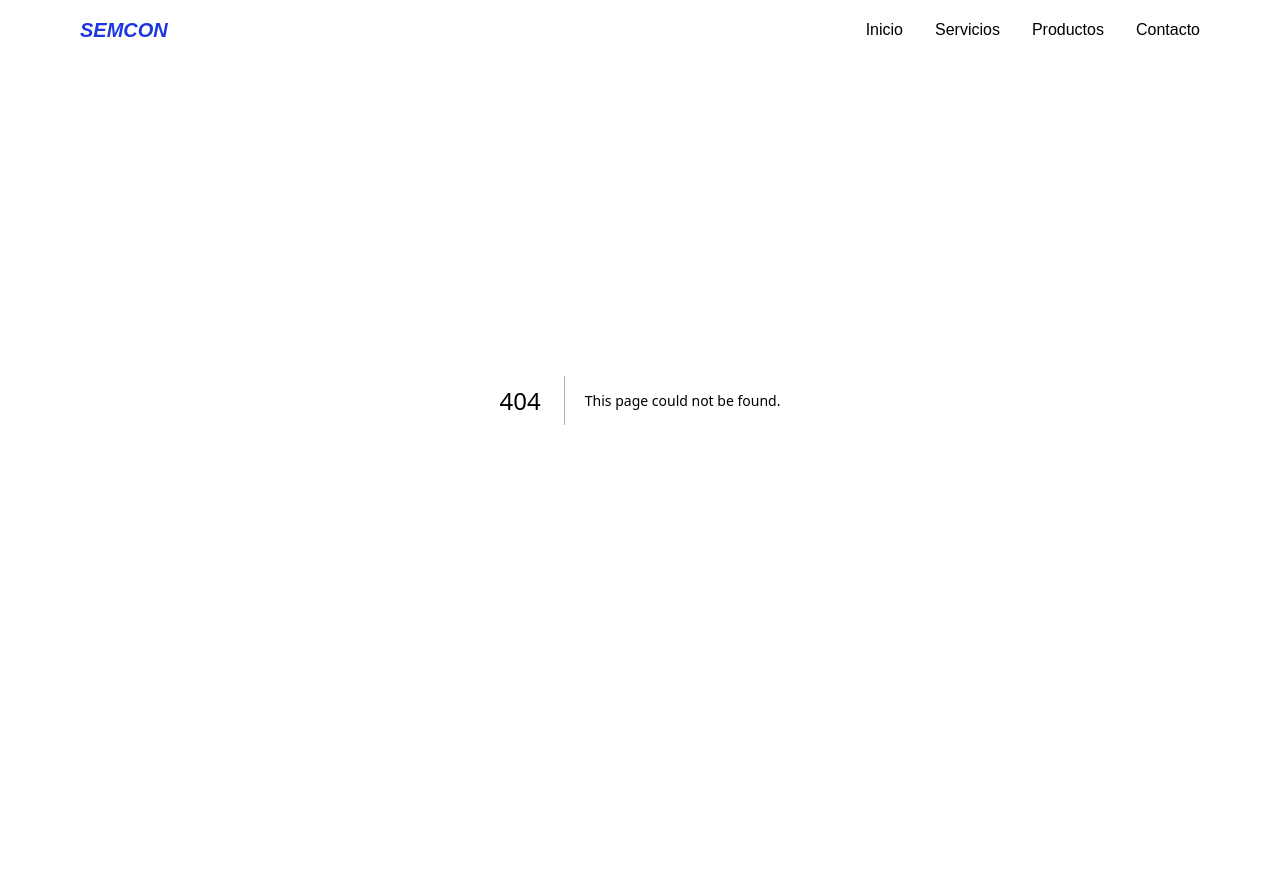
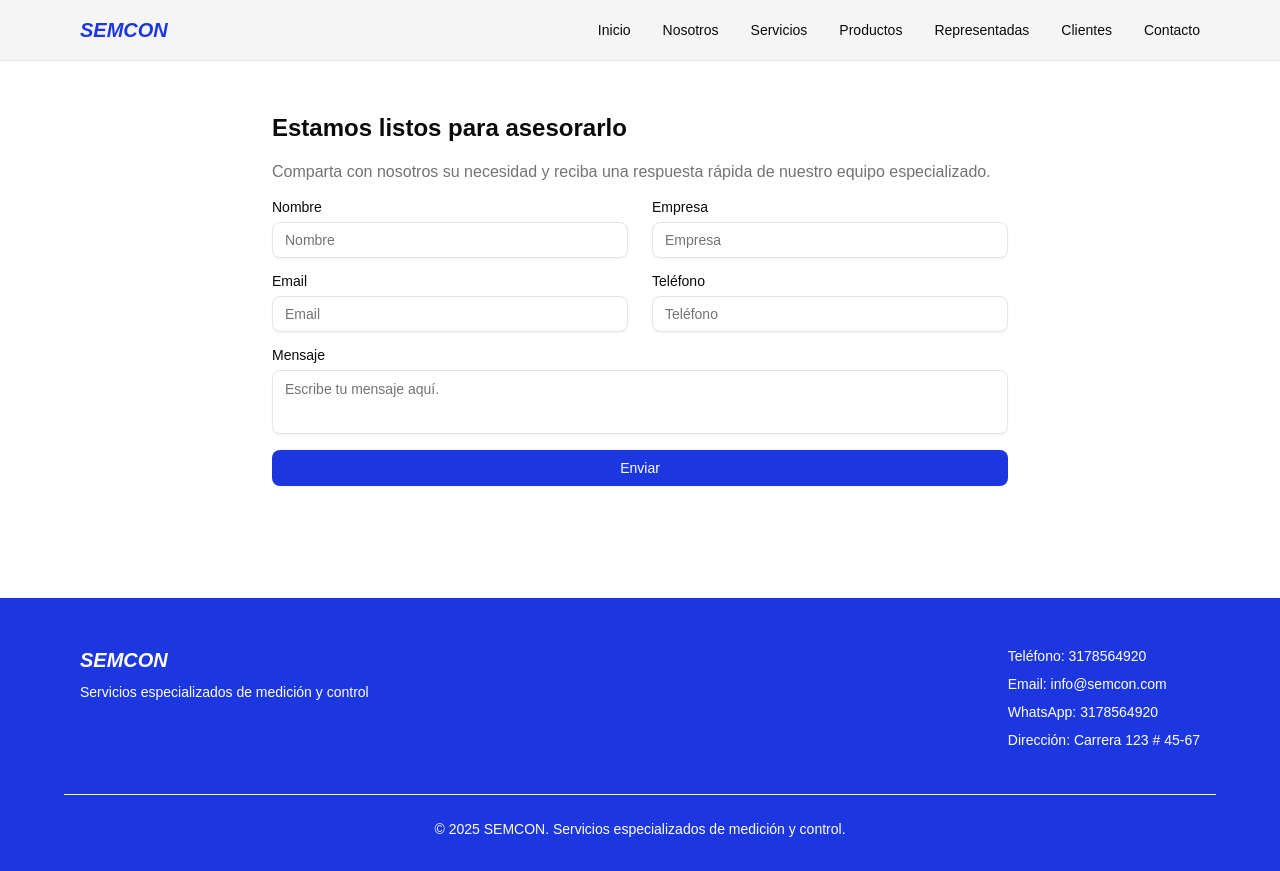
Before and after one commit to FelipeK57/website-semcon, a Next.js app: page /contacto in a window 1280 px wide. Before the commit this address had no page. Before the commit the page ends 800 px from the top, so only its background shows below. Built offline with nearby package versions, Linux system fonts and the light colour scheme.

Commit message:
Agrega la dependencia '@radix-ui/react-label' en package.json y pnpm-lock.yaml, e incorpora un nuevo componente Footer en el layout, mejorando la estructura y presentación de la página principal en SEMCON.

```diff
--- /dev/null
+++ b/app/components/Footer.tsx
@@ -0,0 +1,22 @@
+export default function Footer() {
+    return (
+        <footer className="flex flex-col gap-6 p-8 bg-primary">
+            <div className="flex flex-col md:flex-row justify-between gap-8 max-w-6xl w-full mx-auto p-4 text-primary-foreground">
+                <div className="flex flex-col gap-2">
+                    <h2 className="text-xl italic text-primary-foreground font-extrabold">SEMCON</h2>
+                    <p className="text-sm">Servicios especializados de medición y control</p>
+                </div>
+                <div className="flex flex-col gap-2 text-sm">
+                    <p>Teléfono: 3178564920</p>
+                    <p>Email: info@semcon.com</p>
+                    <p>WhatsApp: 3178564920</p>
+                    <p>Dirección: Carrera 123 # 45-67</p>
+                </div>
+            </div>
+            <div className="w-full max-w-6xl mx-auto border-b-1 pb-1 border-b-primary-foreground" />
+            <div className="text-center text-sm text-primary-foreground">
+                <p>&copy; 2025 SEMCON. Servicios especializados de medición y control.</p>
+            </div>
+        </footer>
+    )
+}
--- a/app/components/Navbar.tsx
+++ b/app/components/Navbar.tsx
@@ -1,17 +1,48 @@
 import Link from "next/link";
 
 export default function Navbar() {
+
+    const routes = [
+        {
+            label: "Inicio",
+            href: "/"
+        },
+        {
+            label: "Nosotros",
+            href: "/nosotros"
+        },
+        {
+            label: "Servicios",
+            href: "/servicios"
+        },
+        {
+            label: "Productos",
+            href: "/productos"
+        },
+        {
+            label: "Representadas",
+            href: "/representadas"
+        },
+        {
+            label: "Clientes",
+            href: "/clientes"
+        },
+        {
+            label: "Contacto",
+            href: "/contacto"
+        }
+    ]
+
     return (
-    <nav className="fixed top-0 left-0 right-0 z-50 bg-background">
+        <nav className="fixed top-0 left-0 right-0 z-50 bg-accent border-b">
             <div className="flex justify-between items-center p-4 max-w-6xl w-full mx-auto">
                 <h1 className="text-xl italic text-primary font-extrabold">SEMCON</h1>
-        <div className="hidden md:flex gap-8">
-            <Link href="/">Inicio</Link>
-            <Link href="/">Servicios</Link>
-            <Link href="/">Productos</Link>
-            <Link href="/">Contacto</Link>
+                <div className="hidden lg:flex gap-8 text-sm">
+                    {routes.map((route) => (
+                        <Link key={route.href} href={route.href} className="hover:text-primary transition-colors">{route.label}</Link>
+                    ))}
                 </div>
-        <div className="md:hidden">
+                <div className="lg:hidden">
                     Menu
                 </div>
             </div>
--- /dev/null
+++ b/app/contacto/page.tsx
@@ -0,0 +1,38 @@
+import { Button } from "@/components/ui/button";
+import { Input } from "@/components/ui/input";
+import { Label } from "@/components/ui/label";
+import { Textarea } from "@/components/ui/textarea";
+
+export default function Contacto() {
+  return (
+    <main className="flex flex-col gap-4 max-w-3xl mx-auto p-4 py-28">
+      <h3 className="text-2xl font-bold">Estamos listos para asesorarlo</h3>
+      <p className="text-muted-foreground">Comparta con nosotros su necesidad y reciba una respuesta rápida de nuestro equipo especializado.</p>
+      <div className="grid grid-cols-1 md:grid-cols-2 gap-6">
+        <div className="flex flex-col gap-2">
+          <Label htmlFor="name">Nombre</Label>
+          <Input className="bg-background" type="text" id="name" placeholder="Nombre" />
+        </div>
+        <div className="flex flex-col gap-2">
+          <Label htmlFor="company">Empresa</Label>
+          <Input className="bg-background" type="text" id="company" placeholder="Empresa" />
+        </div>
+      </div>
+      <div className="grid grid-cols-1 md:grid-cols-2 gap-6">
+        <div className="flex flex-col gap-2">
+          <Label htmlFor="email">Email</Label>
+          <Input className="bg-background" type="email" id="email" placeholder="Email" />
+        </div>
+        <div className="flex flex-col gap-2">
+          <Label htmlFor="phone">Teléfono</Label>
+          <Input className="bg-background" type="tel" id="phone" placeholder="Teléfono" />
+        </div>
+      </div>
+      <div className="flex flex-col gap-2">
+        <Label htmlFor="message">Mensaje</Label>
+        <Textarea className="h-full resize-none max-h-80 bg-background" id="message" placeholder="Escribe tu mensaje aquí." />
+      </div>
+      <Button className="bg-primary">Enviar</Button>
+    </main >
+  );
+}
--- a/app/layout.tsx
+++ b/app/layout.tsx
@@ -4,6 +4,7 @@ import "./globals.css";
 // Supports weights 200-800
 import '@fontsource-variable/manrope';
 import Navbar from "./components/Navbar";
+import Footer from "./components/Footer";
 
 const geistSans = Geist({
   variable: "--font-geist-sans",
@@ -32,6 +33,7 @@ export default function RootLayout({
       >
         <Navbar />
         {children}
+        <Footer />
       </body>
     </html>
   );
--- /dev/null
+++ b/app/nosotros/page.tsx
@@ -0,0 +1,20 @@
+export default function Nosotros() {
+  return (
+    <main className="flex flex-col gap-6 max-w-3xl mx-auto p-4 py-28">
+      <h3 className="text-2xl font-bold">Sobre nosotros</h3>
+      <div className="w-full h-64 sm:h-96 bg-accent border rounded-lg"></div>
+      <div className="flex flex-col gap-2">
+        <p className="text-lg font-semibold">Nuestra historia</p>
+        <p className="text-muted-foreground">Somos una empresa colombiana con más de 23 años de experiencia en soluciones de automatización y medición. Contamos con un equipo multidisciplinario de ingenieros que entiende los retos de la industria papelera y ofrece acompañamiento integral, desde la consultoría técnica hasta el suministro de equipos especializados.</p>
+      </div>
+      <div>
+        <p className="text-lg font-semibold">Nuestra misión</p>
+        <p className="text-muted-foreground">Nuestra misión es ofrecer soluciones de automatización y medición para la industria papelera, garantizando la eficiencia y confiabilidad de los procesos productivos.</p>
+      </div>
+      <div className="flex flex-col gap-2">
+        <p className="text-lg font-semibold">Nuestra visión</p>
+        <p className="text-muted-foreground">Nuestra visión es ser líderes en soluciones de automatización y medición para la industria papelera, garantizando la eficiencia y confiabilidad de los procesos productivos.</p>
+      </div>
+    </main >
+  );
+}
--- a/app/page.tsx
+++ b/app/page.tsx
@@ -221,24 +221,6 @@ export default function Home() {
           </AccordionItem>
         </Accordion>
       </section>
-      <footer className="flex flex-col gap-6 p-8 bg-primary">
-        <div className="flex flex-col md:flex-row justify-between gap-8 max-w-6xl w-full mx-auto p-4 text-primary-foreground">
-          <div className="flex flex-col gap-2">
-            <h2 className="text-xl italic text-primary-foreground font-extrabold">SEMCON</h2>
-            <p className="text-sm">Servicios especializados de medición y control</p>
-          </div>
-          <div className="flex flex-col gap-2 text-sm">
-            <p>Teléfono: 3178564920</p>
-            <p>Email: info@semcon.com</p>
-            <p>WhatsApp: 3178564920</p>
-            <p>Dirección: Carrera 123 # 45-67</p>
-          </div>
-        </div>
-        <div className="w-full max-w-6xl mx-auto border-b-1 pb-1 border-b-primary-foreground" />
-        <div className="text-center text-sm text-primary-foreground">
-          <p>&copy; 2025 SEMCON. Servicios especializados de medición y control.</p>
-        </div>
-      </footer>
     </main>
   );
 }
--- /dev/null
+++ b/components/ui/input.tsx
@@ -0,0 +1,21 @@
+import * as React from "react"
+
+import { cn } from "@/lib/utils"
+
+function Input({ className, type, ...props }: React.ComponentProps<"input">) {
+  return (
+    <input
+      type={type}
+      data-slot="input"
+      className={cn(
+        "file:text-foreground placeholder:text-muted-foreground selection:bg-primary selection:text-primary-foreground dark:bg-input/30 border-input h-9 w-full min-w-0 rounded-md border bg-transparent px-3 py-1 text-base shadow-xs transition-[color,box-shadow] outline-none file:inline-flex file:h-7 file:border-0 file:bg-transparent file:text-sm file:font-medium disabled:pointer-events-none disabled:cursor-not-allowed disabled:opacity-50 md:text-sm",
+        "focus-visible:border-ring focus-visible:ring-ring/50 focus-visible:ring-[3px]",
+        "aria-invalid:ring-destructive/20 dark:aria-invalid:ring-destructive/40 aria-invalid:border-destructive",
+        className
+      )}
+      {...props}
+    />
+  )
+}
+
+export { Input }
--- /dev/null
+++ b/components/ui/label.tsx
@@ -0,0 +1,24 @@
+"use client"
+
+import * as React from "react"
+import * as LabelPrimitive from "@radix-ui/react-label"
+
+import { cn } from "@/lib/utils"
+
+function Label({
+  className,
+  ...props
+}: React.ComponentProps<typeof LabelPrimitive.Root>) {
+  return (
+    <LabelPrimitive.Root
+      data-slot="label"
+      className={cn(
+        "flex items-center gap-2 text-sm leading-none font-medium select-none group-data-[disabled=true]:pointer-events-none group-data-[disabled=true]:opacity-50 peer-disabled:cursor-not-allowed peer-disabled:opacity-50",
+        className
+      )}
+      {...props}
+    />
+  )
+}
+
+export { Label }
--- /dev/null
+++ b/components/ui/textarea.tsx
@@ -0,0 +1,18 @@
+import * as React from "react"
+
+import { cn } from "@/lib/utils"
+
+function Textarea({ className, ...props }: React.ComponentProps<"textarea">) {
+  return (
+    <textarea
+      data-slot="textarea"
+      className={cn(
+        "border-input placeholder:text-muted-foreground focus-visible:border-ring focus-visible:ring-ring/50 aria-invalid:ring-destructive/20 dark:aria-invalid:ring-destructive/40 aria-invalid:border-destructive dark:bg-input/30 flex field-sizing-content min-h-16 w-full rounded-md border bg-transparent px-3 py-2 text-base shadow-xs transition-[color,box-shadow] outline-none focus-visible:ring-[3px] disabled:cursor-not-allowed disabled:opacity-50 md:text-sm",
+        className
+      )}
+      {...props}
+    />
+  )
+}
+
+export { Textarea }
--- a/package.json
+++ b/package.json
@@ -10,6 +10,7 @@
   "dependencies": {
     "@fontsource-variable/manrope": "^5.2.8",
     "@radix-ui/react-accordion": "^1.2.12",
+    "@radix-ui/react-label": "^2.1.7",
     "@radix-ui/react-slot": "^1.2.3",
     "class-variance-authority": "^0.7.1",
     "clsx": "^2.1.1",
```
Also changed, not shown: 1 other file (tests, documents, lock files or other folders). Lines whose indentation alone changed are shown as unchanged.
★ ★ ★ ★ ★
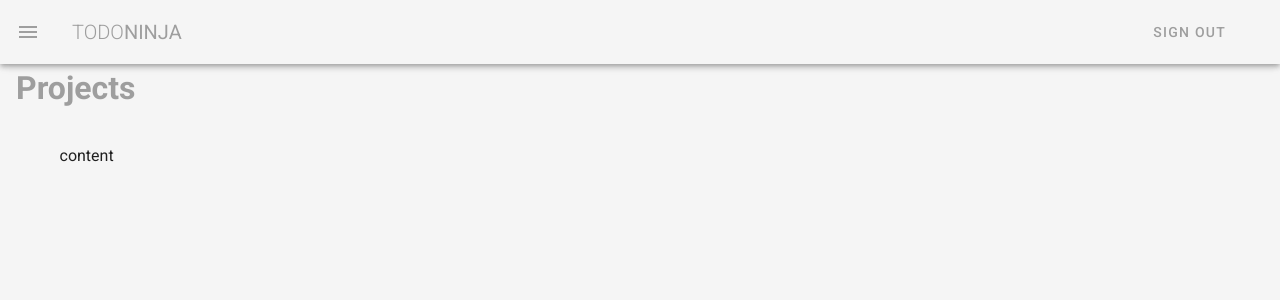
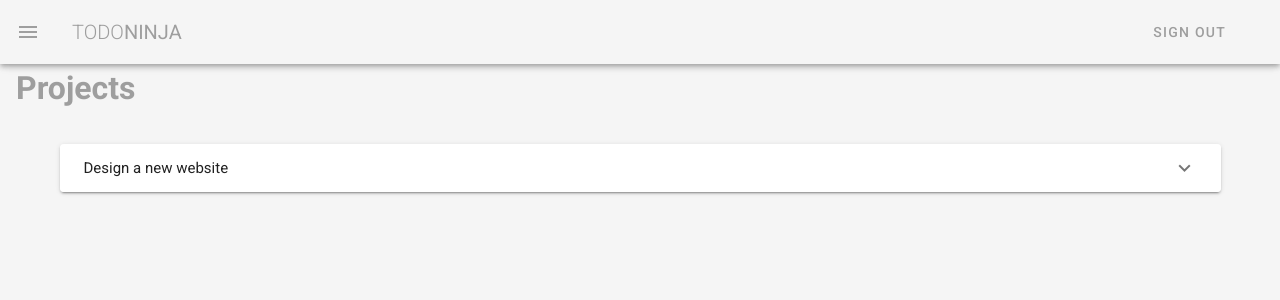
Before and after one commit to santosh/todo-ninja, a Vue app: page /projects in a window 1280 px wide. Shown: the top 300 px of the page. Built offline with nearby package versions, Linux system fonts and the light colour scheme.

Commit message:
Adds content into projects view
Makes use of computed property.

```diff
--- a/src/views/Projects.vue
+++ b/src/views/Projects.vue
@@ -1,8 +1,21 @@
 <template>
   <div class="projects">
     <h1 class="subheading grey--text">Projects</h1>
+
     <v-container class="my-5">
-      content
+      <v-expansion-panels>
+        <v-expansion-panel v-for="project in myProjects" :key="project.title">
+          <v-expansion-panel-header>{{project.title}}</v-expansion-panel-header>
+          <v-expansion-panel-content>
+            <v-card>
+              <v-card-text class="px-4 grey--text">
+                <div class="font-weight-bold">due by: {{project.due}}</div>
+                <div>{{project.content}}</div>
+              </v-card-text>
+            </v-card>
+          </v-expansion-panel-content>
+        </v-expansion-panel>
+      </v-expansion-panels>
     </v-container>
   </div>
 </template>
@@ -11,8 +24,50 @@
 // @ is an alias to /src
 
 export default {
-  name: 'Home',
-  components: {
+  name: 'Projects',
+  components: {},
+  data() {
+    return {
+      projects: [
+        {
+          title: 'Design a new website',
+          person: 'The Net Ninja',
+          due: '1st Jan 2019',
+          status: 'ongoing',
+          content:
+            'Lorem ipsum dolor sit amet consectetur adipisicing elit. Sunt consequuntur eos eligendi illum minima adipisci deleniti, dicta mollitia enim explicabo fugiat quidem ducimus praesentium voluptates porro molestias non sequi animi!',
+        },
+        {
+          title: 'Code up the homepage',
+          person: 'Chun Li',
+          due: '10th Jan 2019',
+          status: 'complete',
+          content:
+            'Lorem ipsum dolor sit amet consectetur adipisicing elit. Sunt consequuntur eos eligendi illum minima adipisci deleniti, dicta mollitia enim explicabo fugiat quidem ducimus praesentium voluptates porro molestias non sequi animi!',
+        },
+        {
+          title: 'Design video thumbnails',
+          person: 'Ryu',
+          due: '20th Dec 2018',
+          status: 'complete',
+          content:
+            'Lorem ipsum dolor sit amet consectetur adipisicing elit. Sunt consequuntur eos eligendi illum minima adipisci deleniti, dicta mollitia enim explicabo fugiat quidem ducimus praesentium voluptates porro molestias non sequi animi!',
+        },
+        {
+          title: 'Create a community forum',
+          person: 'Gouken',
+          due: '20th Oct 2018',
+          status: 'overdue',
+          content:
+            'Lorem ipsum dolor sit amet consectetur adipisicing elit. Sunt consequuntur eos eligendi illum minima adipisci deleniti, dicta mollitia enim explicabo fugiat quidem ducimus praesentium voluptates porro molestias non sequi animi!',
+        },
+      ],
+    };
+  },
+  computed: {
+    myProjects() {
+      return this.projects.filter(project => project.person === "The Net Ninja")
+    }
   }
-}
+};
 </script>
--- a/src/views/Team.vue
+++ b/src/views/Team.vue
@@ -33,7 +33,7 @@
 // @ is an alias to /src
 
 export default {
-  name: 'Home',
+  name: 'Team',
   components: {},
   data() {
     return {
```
★ ★ ★ ★ ★
◆ **Goal of the exercise**:
What is the number of lines in the data that include the word "Email"? State only that number.

◆ **Answer box**:
4